Check this piece about the possibility of war with Iran: “‘There have been some equally extraordinary reports about what appears to be the virtual refusal of senior military officials to permit a war with Iran. Several months ago, it was reported that the CENTCOM Commander, Admiral William Fallon, blocked what had appeared to be the successful efforts by Dick Cheney and administration neocons to send a third aircraft carrier to the Persian Gulf and ‘vowed privately there would be no war against Iran as long as he was chief of CENTCOM'” Admiral Fallon is no anti-war soldier. In the following video you can see his positive attitude to the so-called and changes in tactics that accompany the surge.


Hence, if Admiral Fallon is so strident against war with Iran maybe there’s still a chance that the Bush-Cheney juggernaut will be stopped at least regarding the borders of Iran.
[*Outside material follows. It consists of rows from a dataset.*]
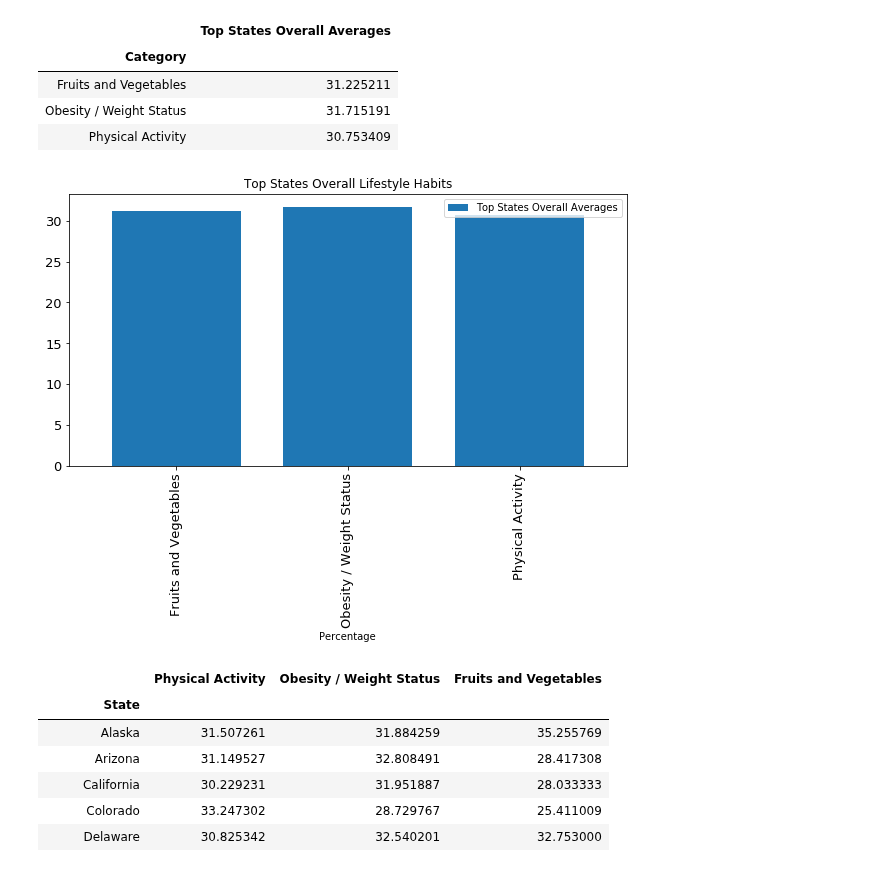
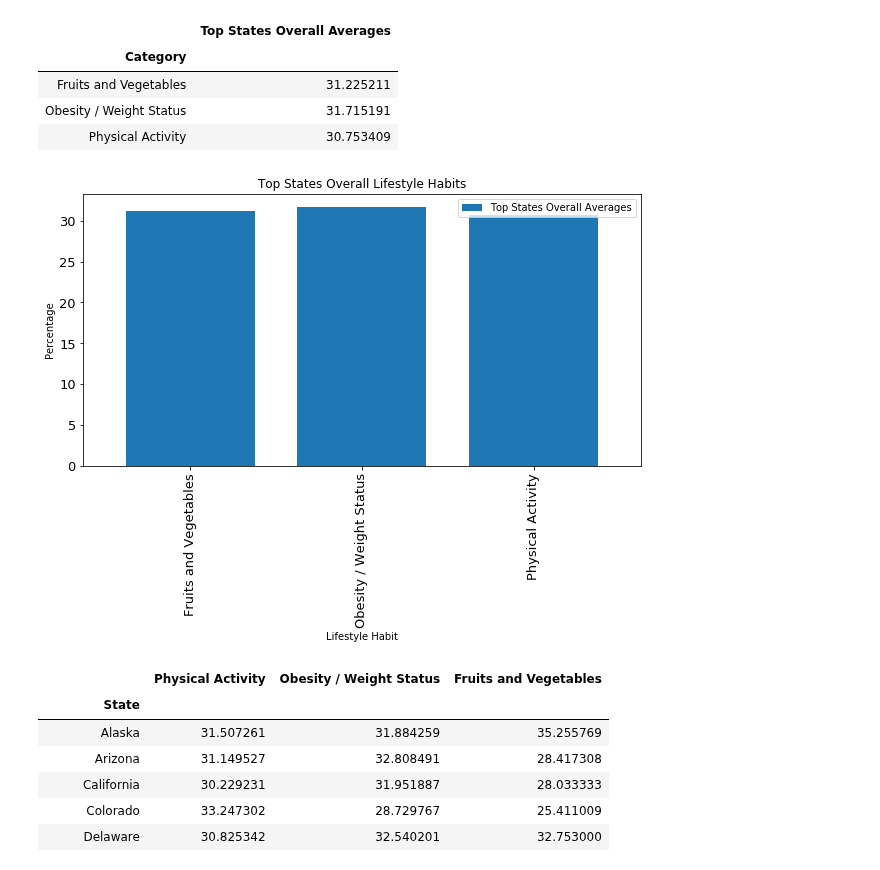
Before and after one commit to settinge/Cancer-and-Nonbiological-Variables, a Jupyter notebook: Lifestyle Data Code.ipynb, the cells around one changed output. Saved outputs shown, nothing was run; the diff lists cells and outputs as text; code cells hidden in the pictures.

Commit message:
adding lifestyle coding

```diff
--- a/Lifestyle Data Code.ipynb
+++ b/Lifestyle Data Code.ipynb
@@ -81,12 +84,13 @@ cat_topstates_data
 # %%
 #plotting the bar graph - Nationwide
 ax = cat_topstates_data.plot(kind='bar' ,figsize=(10,5), fontsize=13,width=0.75)
 plt.legend(loc='best')
 plt.title('Top States Overall Lifestyle Habits')
-plt.xlabel('Percentage')
+plt.xlabel('Lifestyle Habit')
+plt.ylabel('Percentage')
 plt.savefig('../Row-2-Group-Project/Top_States_Overall_Lifestyle_Bar_Chart.png',bbox_inches='tight')
 # %% [output]
-[figure, old version]
+[figure, new version]
 # %%
 #Creating a dataframe to gather data for bar chart
 years_selected = combined_data["Year"].isin(['2012','2013','2014','2015','2016'])
```
Also changed, not shown: parts of 7 cells of this notebook, 7 other files.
This is the first positive evidence that the commanders-in chief, who themselves never enter combat, will be stopped by highly ranked military personell who have.

Fox News: Disgracing the U.S. Military

Written by Robert Justin Lipkin on September 30th, 2007

Check out Glenn Greenwald’s piece on Fox News’ slandering of American military leaders: “As we learned from both our Senate and House last week, in the United States we must never ‘attack the honor and integrity . . . of members of the United States Armed Forces.”‘All good patriots from both parties agree on this.That is why I was so shocked and outraged — and more than a little upset — when I went to this morning and saw this:

I naturally assumed that the ‘disgraceful military leaders’ attacked by the Fox headline must be those of another country, not those of the United States leading our Nation, putting themselves in harm’s way, during a Time of War. Yet when I clicked on the item, this is the anti-military filth that I found:

And the text of the article — by Fox News Contributor and frequent O’Reilly guest David Hunt — is even more Despicable, as it repeatedly attacks the honor and integrity of members of the United States Armed Forces in one smearing paragraph after the next, beginning with this first sentence . . . ” Continue reading Greenwald’s shocking piece. It’s worth a read.